Bad Albert’s

Bad Albert’s came back from the grave with an updated interior but most of the old favorites. Great breakfasts with a really good fried egg and bacon sandwich and outstanding huevos rancheros. Lunch and dinner are pretty good as well.

Other Honorable Mentions:

Portalis. The Hi-Life. The Market Arms. The Monkey Bridge. Pho Big Bowl . Uma Thai Cuisine. Staple & Fancy.

Next up: The five worst restaurants.

Categories: Restaurants Tags: , , ,

Best of the Ballard Restaurant Project 2011

Here it is. Finally. Our list of the top ten Ballard restaurants of 2011. When asked by friends, family, and strangers, these are the restaurants we consistently said were the best and we’ve had a number of people thank us for our suggestions.

It actually wasn’t that hard narrowing it down to ten from the 82 Ballard restaurants we visited. Our top ten turned out to be a good mix of cuisines and price points. They spanned the course of this project, which makes me think we spread out the good ones fairly well.

10. Tie

J’s Choice: Flying Squirrel Pizza

For J, Flying Squirrel Pizza has the best pizza in Seattle. Fabulous crust. Fresh and unique ingredients. Inexpensive for the quality. Quick. He looks forward to going whenever we decide to have pizza in Ballard. I like it, as well, but prefer the wood-fired crust of places like Veraci and Via Tribulani which is why I chose some place else as number 10.

H’s Choice: Bastille

The most beautiful restaurant in Ballard with food and cocktails to match. Delicious cocktails with a French twist. Good, solid French cuisine made with ingredients so fresh that some of them are grown on the roof.
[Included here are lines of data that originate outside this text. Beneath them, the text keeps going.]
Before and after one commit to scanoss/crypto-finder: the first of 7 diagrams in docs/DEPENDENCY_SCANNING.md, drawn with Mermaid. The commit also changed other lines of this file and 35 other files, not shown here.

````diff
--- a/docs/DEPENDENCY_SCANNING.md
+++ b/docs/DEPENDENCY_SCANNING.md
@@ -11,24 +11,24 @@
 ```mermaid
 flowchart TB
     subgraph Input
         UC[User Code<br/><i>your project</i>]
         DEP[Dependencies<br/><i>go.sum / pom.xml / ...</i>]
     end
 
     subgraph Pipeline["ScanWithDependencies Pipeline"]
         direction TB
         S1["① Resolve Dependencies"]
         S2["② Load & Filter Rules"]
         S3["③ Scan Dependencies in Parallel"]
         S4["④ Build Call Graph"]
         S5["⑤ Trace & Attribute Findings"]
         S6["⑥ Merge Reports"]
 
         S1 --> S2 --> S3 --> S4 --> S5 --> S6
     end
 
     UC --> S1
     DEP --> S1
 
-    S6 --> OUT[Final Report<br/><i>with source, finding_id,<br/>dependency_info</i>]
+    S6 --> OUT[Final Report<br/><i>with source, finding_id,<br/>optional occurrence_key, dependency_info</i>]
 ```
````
A great place to go for a special occasion. Our dinner there, for our first anniversary, was one of the more memorable of this project.
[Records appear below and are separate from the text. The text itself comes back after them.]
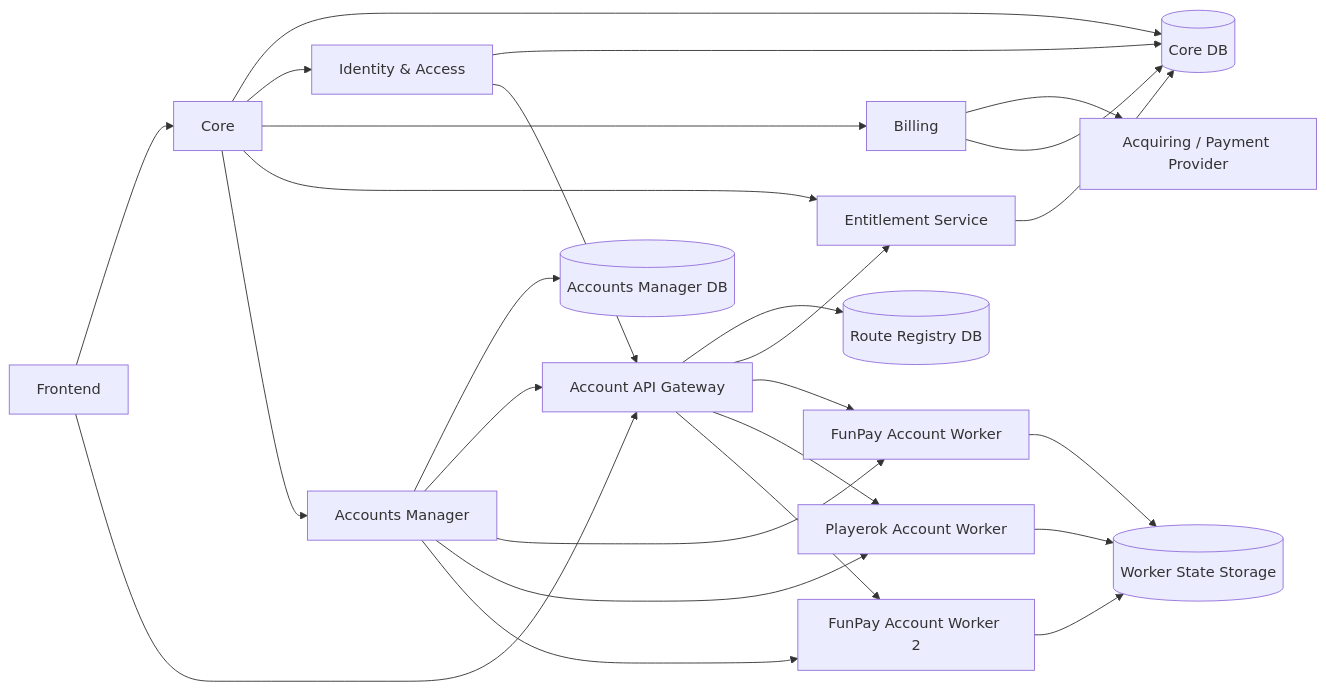
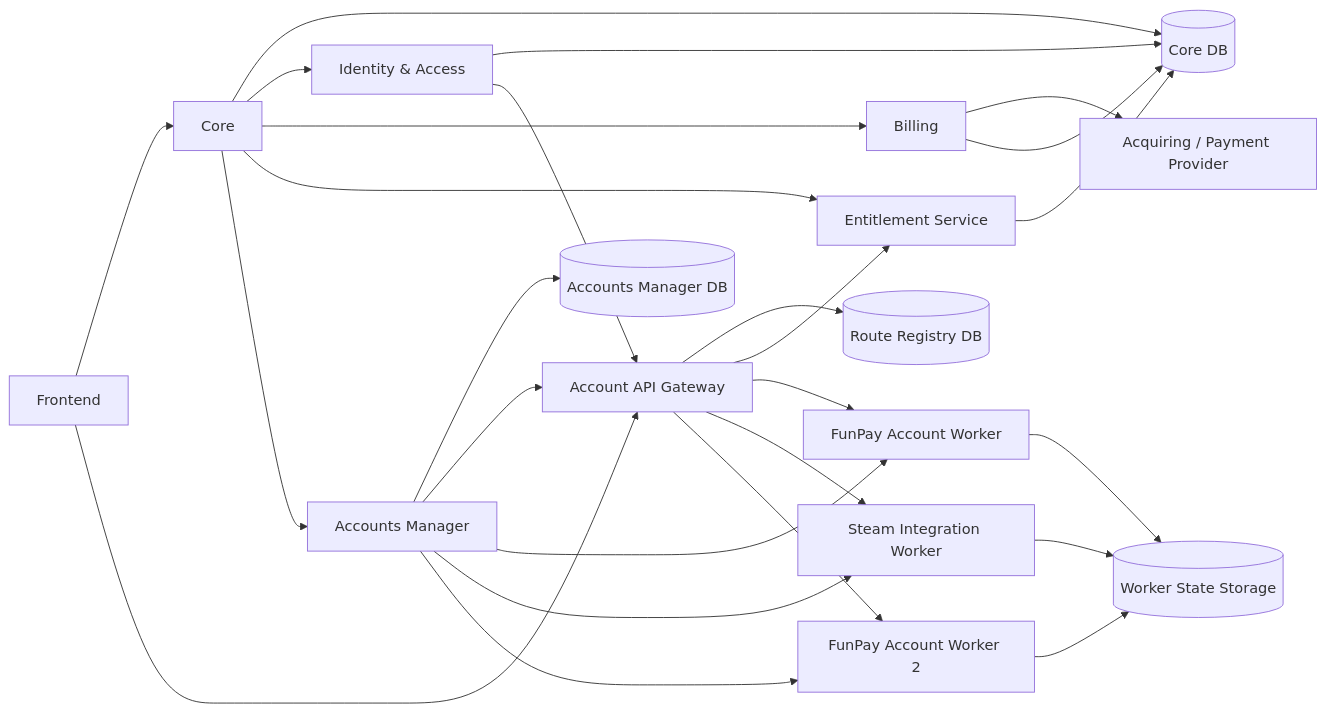
The first of 2 diagrams in docs/architecture_draft/00-overview.md (yakoodev/DigitalDealsCRM), drawn with Mermaid before and after one commit. The commit also changed 20 other files, not shown here.

Commit message:
feat: move steam integration to runtime container workflow

````diff
--- a/docs/architecture_draft/00-overview.md
+++ b/docs/architecture_draft/00-overview.md
@@ -44,34 +44,34 @@
 ```mermaid
 flowchart LR
     FE[Frontend] --> CORE[Core]
     FE --> GATE[Account API Gateway]
 
     CORE --> CDB[(Core DB)]
     CORE --> IAM[Identity & Access]
     CORE --> BILL[Billing]
     CORE --> ENT[Entitlement Service]
     CORE --> AM[Accounts Manager]
 
     BILL --> PAY[Acquiring / Payment Provider]
     BILL --> CDB
 
     ENT --> CDB
     IAM --> CDB
     IAM --> GATE
 
     AM --> ADB[(Accounts Manager DB)]
     AM --> GATE
     AM --> W1[FunPay Account Worker]
-    AM --> W2[Playerok Account Worker]
+    AM --> W2[Steam Integration Worker]
     AM --> W3[FunPay Account Worker 2]
 
     GATE --> RDB[(Route Registry DB)]
     GATE --> ENT
     GATE --> W1
     GATE --> W2
     GATE --> W3
 
     W1 --> WSTORE[(Worker State Storage)]
     W2 --> WSTORE
     W3 --> WSTORE
 ```
````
9. Copper Gate

In the top ten on the deliciousness of the Gravlax and Swedish Meatballs alone. J counts the gravlax, mustard, and pumpernickel bread as one of the best bites of food he’s had in his life. I liked the food, cocktails, and the fun décor mix of rustic Scandinavian furniture with old porn. A great nod to Ballard’s heritage.

8. The Boar’s Nest

Good, relatively inexpensive, hole-in-the-wall BBQ. Tender. Flavorful. Friendly staff. We loved how they provided different regional BBQ sauces on the table.  We have looked forward to going back ever since our first trip.

7.Pasta Bella

Do you want eat hearty, traditional Italian food and feel like you’re on the set of The Godfather? Then Pasta Bella is the place for you. A huge menu of fresh Italian dishes at reasonable prices plus a pretty fine wine list. Sure there are “nicer” Italian restaurants out there but they just don’t have the atmosphere of Pasta Bella.

6. Thai Thani

The best Thai food in Ballard and some of the best in Seattle. We’ve been back multiple times since our initial visit. The menu consists of the usual Thai favorites along with an extensive list of unique items. Huge portions and a fun cocktail menu round out a great place. Sure, it doesn’t have the ambiance of Thaiku but the food is way better.

5. The Sexton

Other than a plating misstep … that they subsequently changed after reading our review … our visit to The Sexton, on their opening weekend, was great. Rustic, comfortable space. Friendly servers. Fabulous, creative cocktails. Amazing hush puppies. Southern down-home cooking with a contemporary twist and quality ingredients. A great addition to Ballard’s mid-range, high quality dining establishments.

4. Ocho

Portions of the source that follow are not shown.